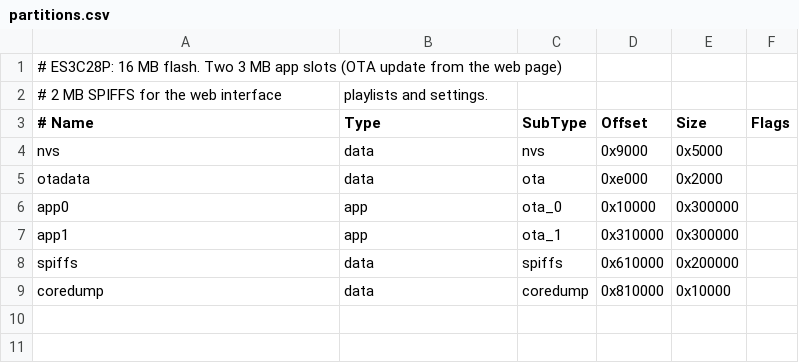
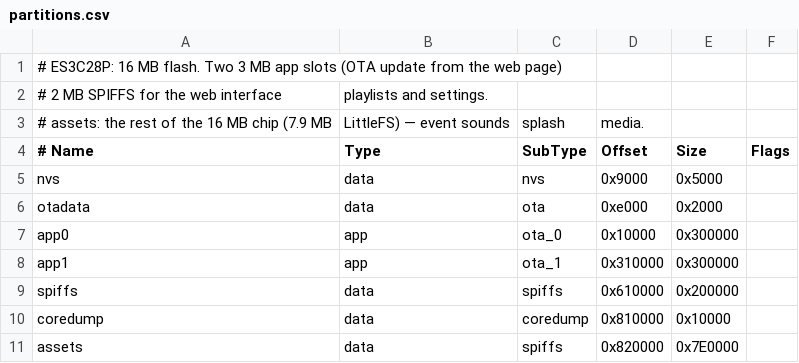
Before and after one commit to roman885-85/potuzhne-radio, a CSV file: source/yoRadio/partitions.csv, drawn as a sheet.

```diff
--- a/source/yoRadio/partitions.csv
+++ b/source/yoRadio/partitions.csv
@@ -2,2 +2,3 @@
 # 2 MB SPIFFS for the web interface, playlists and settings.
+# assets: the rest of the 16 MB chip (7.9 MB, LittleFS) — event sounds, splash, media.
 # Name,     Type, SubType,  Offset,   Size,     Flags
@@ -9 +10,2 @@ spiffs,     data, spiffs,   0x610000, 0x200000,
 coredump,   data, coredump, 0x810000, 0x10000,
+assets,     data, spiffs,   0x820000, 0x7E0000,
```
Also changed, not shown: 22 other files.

----------

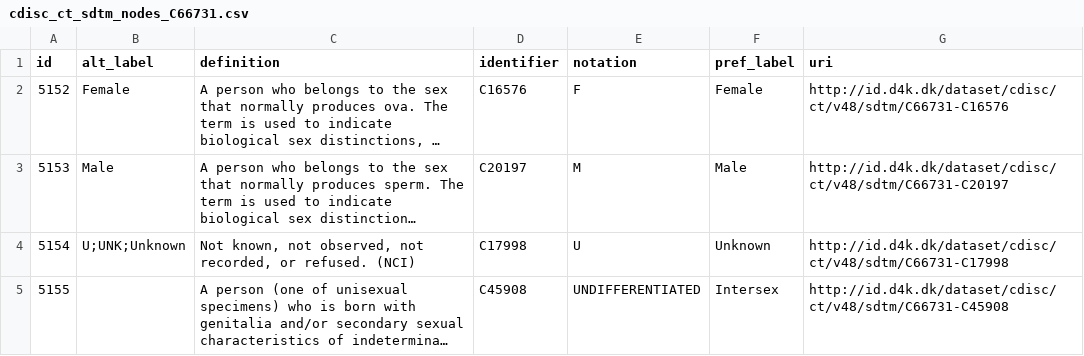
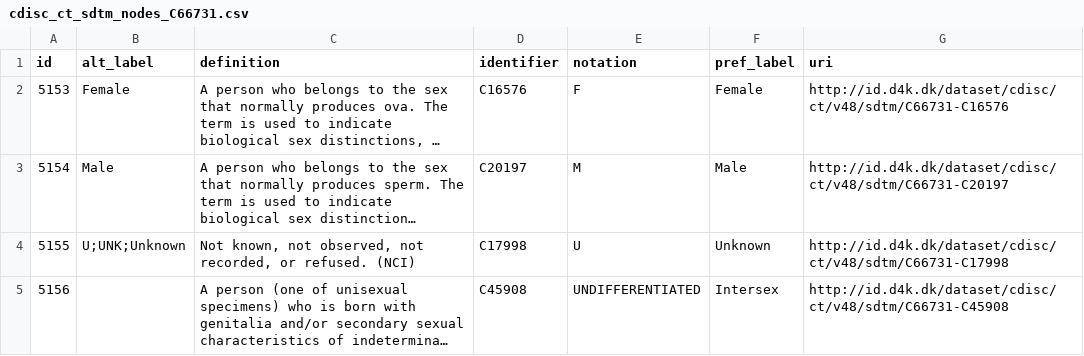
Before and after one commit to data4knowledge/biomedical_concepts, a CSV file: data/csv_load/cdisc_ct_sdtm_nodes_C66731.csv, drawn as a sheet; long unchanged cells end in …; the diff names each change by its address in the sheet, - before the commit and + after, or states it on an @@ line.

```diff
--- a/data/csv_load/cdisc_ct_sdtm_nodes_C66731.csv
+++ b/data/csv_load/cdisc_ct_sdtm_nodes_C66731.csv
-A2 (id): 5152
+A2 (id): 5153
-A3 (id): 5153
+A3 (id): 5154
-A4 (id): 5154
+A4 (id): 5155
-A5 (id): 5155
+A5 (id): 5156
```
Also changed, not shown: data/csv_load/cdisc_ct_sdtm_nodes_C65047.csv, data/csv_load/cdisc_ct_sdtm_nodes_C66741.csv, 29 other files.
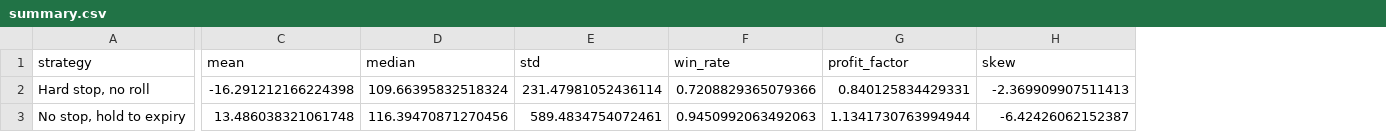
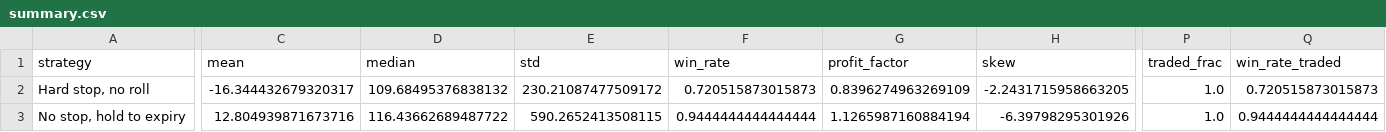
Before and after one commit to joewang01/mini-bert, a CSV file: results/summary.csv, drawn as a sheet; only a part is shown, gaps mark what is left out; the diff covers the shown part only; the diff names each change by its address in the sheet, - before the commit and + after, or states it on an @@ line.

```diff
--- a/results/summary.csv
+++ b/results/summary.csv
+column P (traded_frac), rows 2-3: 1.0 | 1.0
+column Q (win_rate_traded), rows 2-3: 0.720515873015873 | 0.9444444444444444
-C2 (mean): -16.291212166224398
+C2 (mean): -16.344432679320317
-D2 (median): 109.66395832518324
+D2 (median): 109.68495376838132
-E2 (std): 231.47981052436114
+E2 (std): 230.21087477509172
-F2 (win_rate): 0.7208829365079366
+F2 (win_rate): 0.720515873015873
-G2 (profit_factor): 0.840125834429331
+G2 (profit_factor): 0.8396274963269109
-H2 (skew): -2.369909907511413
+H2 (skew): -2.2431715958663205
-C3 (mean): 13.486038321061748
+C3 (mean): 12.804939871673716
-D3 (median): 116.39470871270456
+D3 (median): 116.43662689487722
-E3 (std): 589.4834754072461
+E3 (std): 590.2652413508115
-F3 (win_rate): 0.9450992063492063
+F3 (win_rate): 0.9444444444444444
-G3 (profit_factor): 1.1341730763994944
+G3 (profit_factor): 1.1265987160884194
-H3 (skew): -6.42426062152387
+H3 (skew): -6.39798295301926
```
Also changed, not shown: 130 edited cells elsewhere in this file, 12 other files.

----------

** Problem to work on **
Find, please, how many lines in the data include the word "assets", and put down that number only.

** The answer **
2